The on-again, off-again U.S.-China trade talks are set to resume next month.
Economies and markets around the world have been affected by the two nations’ dispute and tit-for-tat tariff tantrums. If negotiations de-escalate tensions and produce possible resolutions, market volatility might settle down.
The Trump Administration is determined to reduce the United States’ $419 billion trade deficit with China. This imbalance has run for decades and helped foster a stunning economic surge in China. In the past 50 years, China has evolved from a nation of abject poverty into the world’s second largest economy with a middle class of 350 million within its 1.3 billion population.
Corporate America played a big role in this economic boom but also paid a price. In AMG’s visits to China, U.S. companies repeatedly mentioned that the cost of doing business in China meant partnering with Chinese companies, which often resulted in forced intellectual-property transfers, such as giving up patent protections. That meant Chinese workers started making the products previously imported from America. In essence, the Chinese economy was being built at the expense of U.S. workers.

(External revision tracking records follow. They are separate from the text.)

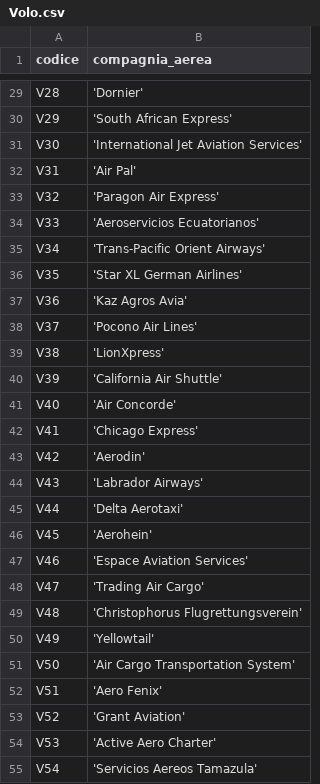
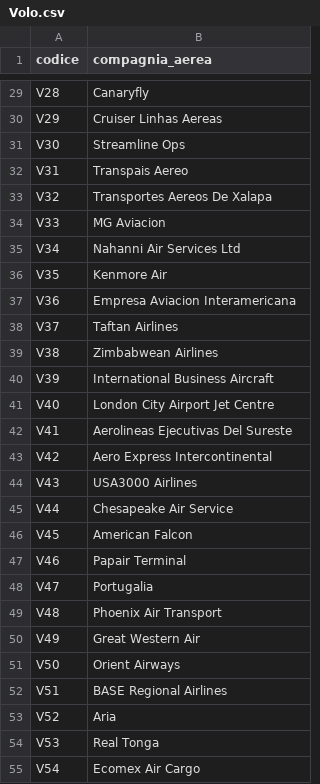
Before and after one commit to massimilianobaldo-university/ProjectDB, a CSV file: csv/Volo.csv, drawn as a sheet; only a part is shown, gaps mark what is left out; the diff covers the shown part only.

```diff
--- a/csv/Volo.csv
+++ b/csv/Volo.csv
@@ -29,27 +29,27 @@
-"V28","'Dornier'"
-"V29","'South African Express'"
-"V30","'International Jet Aviation Services'"
-"V31","'Air Pal'"
-"V32","'Paragon Air Express'"
-"V33","'Aeroservicios Ecuatorianos'"
-"V34","'Trans-Pacific Orient Airways'"
-"V35","'Star XL German Airlines'"
-"V36","'Kaz Agros Avia'"
-"V37","'Pocono Air Lines'"
-"V38","'LionXpress'"
-"V39","'California Air Shuttle'"
-"V40","'Air Concorde'"
-"V41","'Chicago Express'"
-"V42","'Aerodin'"
-"V43","'Labrador Airways'"
-"V44","'Delta Aerotaxi'"
-"V45","'Aerohein'"
-"V46","'Espace Aviation Services'"
-"V47","'Trading Air Cargo'"
-"V48","'Christophorus Flugrettungsverein'"
-"V49","'Yellowtail'"
-"V50","'Air Cargo Transportation System'"
-"V51","'Aero Fenix'"
-"V52","'Grant Aviation'"
-"V53","'Active Aero Charter'"
-"V54","'Servicios Aereos Tamazula'"
+"V28","Canaryfly"
+"V29","Cruiser Linhas Aereas"
+"V30","Streamline Ops"
+"V31","Transpais Aereo"
+"V32","Transportes Aereos De Xalapa"
+"V33","MG Aviacion"
+"V34","Nahanni Air Services Ltd"
+"V35","Kenmore Air"
+"V36","Empresa Aviacion Interamericana"
+"V37","Taftan Airlines"
+"V38","Zimbabwean Airlines"
+"V39","International Business Aircraft"
+"V40","London City Airport Jet Centre"
+"V41","Aerolineas Ejecutivas Del Sureste"
+"V42","Aero Express Intercontinental"
+"V43","USA3000 Airlines"
+"V44","Chesapeake Air Service"
+"V45","American Falcon"
+"V46","Papair Terminal"
+"V47","Portugalia"
+"V48","Phoenix Air Transport"
+"V49","Great Western Air"
+"V50","Orient Airways"
+"V51","BASE Regional Airlines"
+"V52","Aria"
+"V53","Real Tonga"
+"V54","Ecomex Air Cargo"
```
Also changed, not shown: 73 edited cells elsewhere in this file, csv/Aeroplano.csv, csv/ClasseDiVolo.csv, 10 other files.
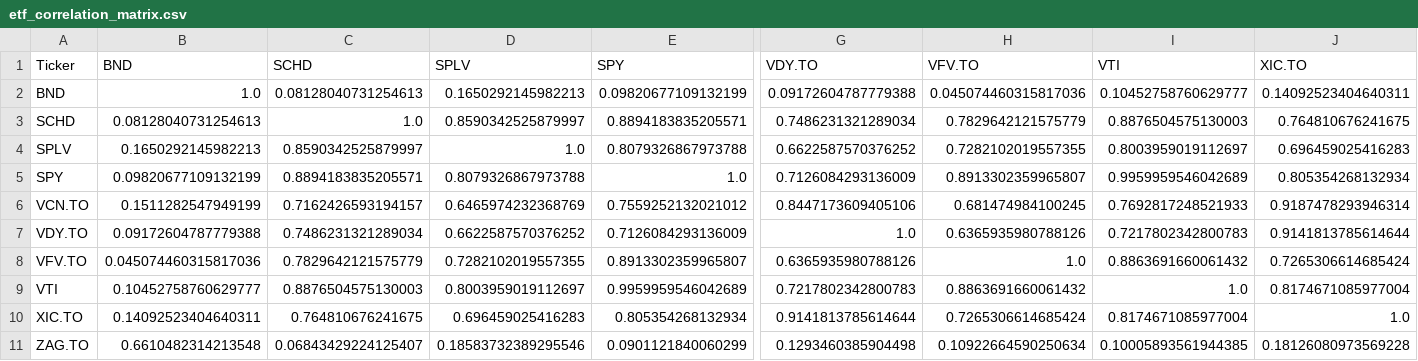
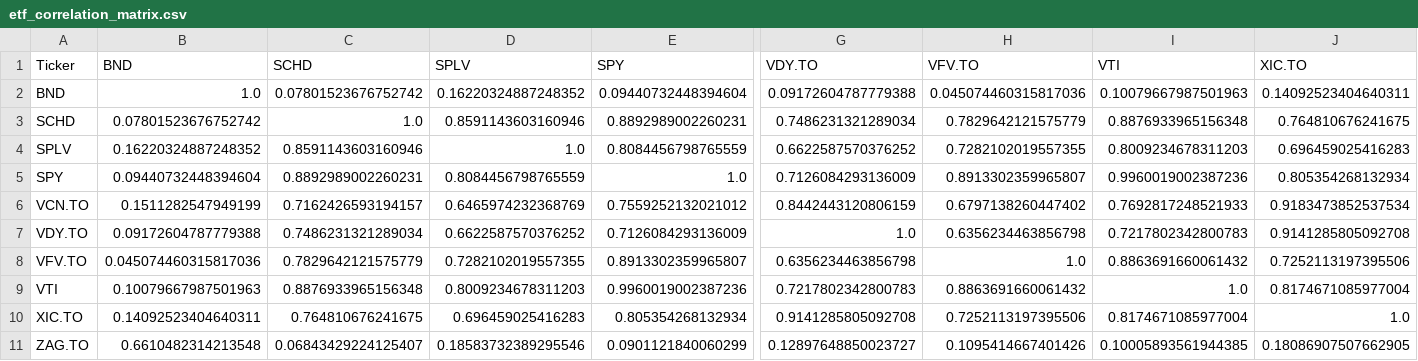
Before and after one commit to smart-minds-dev/etf-eda, a CSV file: processed/etf_correlation_matrix.csv, drawn as a sheet; only a part is shown, gaps mark what is left out; the diff covers the shown part only; the diff names each change by its address in the sheet, - before the commit and + after, or states it on an @@ line.

Commit message:
Add correlation analysis and baseline prediction experiment

```diff
--- a/processed/etf_correlation_matrix.csv
+++ b/processed/etf_correlation_matrix.csv
-C2 (SCHD): 0.08128040731254613
+C2 (SCHD): 0.07801523676752742
-D2 (SPLV): 0.1650292145982213
+D2 (SPLV): 0.16220324887248352
-E2 (SPY): 0.09820677109132199
+E2 (SPY): 0.09440732448394604
-I2 (VTI): 0.10452758760629777
+I2 (VTI): 0.10079667987501963
-B3 (BND): 0.08128040731254613
+B3 (BND): 0.07801523676752742
-D3 (SPLV): 0.8590342525879997
+D3 (SPLV): 0.8591143603160946
-E3 (SPY): 0.8894183835205571
+E3 (SPY): 0.8892989002260231
-I3 (VTI): 0.8876504575130003
+I3 (VTI): 0.8876933965156348
-B4 (BND): 0.1650292145982213
+B4 (BND): 0.16220324887248352
-C4 (SCHD): 0.8590342525879997
+C4 (SCHD): 0.8591143603160946
-E4 (SPY): 0.8079326867973788
+E4 (SPY): 0.8084456798765559
-I4 (VTI): 0.8003959019112697
+I4 (VTI): 0.8009234678311203
-B5 (BND): 0.09820677109132199
+B5 (BND): 0.09440732448394604
-C5 (SCHD): 0.8894183835205571
+C5 (SCHD): 0.8892989002260231
-D5 (SPLV): 0.8079326867973788
+D5 (SPLV): 0.8084456798765559
-I5 (VTI): 0.9959959546042689
+I5 (VTI): 0.9960019002387236
-G6 (VDY.TO): 0.8447173609405106
+G6 (VDY.TO): 0.8442443120806159
-H6 (VFV.TO): 0.681474984100245
+H6 (VFV.TO): 0.6797138260447402
-J6 (XIC.TO): 0.9187478293946314
+J6 (XIC.TO): 0.9183473852537534
-H7 (VFV.TO): 0.6365935980788126
+H7 (VFV.TO): 0.6356234463856798
-J7 (XIC.TO): 0.9141813785614644
+J7 (XIC.TO): 0.9141285805092708
-G8 (VDY.TO): 0.6365935980788126
+G8 (VDY.TO): 0.6356234463856798
-J8 (XIC.TO): 0.7265306614685424
+J8 (XIC.TO): 0.7252113197395506
-B9 (BND): 0.10452758760629777
+B9 (BND): 0.10079667987501963
-C9 (SCHD): 0.8876504575130003
+C9 (SCHD): 0.8876933965156348
-D9 (SPLV): 0.8003959019112697
+D9 (SPLV): 0.8009234678311203
-E9 (SPY): 0.9959959546042689
+E9 (SPY): 0.9960019002387236
-G10 (VDY.TO): 0.9141813785614644
+G10 (VDY.TO): 0.9141285805092708
-H10 (VFV.TO): 0.7265306614685424
+H10 (VFV.TO): 0.7252113197395506
-G11 (VDY.TO): 0.1293460385904498
+G11 (VDY.TO): 0.12897648850023727
-H11 (VFV.TO): 0.10922664590250634
+H11 (VFV.TO): 0.1095414667401426
-J11 (XIC.TO): 0.18126080973569228
+J11 (XIC.TO): 0.18086907507662905
```
Also changed, not shown: 8 edited cells elsewhere in this file, 1 other file.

But this ongoing trade conflict is just one of many economic issues facing China’s communist party and its leader, Xi Jinping. The totalitarian nation has long-term economic goals that require 5% or greater growth. But achieving this with a population expected to begin decreasing in the next decade and over-capacity in industries such as steel, aluminum and basic construction would be nearly impossible unless China does the following:
- Creates a more innovative and productive labor force.
- Realizes advancements in sciences, technology, and engineering.
- Secures unimpeded access to raw materials and energy source.
Xi has stated that China’s internal success depends on worldwide economic growth and harmony. Enter his Belt and Road Initiative, which could reshape China and the world economic order.